CALGARY – The latest monthly Business Barometer survey results from the Canadian Federation of Independent Business (CFIB) reveal Alberta’s small business optimism decreased 0.7 points in January to 59.4.
“Small business confidence in Alberta has come a long way from the lowest lows ever recorded a few years ago but we still have a ways to go before we reach the threshold that represents a strong, growing economy,” said Amber Ruddy, Director of Provincial Affairs for Alberta. “More can be done to better support Alberta’s small business community, such as reducing red tape and it is our hope to see that become a priority this year.”
For the first time in three months, small business optimism in Alberta has decreased. The drop in confidence has lowered the province’s national rank from fourth to fifth place. Alberta continues to lag behind the national index by 3.3 points (62.7).
Hiring intentions by Alberta’s entrepreneurs are slightly down for January compared to the previous month. Thirteen per cent of small business owners plan to increase full-time staff in the next three months, down one point from December. In contrast, eighteen per cent are looking to cut back, representing no change from the month before.
Twenty-five per cent of entrepreneurs believe the general state of health of their business is good, representing a two point loss from December. This compares to nineteen per cent of Alberta business owners who describe their business’ health as poor, down one point from the previous month.
The national Business Barometer index in January was 62.7, up 3.0 points from December. The other provincial numbers were: Quebec (71.3), British Columbia (66.7), Nova Scotia (63.9), Manitoba (61.6), Ontario (58.7), New Brunswick (56.9), Saskatchewan (53.6), PEI (52.3), and Newfoundland (51.8).
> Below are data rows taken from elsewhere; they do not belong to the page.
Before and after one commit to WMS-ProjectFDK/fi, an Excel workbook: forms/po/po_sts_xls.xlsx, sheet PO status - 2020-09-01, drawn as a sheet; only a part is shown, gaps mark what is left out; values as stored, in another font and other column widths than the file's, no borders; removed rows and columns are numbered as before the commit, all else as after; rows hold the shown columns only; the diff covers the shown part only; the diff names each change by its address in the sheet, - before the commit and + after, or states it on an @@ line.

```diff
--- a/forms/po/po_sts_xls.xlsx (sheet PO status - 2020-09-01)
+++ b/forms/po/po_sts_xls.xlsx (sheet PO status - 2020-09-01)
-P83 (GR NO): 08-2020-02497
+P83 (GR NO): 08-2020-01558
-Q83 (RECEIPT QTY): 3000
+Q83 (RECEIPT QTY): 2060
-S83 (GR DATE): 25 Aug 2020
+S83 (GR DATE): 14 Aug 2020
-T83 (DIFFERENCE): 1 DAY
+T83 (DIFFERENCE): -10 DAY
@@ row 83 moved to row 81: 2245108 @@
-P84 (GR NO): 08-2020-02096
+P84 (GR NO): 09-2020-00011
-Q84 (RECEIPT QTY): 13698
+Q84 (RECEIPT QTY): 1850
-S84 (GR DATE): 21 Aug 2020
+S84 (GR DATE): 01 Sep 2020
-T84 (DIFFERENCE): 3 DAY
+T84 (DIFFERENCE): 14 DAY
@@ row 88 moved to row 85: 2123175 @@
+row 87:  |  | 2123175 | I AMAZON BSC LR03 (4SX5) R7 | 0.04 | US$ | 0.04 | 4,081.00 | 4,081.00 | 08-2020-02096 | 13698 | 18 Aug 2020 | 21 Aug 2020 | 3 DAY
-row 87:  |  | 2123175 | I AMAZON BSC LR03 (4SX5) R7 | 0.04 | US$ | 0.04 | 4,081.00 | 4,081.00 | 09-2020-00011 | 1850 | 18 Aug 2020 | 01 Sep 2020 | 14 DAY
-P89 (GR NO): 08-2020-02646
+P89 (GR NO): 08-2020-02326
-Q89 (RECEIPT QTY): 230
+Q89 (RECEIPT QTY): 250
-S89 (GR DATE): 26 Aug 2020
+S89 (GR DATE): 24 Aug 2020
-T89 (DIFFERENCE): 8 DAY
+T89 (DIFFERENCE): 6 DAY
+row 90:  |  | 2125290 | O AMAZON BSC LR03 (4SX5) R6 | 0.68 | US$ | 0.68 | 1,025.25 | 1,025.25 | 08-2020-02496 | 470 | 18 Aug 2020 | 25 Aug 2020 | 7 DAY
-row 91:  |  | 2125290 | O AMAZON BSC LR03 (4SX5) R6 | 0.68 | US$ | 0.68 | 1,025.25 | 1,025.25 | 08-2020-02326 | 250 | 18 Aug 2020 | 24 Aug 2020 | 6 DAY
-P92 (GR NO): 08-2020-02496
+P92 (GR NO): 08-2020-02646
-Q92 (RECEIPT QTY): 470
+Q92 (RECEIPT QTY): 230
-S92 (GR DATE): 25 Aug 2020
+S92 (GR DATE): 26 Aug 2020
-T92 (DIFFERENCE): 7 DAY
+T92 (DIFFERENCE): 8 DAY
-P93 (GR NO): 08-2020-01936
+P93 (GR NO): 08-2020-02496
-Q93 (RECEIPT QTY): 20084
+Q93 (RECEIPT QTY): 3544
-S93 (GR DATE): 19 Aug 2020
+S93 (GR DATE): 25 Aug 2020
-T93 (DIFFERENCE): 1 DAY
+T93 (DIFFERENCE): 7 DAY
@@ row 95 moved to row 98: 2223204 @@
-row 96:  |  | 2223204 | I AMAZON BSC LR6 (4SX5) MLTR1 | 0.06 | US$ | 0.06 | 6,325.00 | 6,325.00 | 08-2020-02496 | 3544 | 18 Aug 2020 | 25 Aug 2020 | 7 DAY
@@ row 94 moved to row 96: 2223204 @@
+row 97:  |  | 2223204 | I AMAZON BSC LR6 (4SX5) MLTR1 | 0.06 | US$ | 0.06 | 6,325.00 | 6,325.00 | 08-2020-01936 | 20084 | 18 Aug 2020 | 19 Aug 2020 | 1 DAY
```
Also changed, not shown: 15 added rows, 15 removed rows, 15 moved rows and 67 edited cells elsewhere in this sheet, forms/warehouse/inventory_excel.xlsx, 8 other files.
Measured on a scale between 0 and 100, an index level above 50 means owners expecting their business’ performance to be stronger in the next year outnumber those expecting weaker performance. An index level of between 65 and 75 means the economy is growing at its potential.
The January 2018 findings are based on 840 responses, collected from a stratified random sample of CFIB members, to a controlled-access web survey. Data reflects responses received through to January 20. Findings are statistically accurate to +/- 3.4 per cent 19 times in 20.
CFIB is Canada’s largest association of small- and medium-sized businesses with 109,000 members across every sector and region, including 10,000 in Alberta.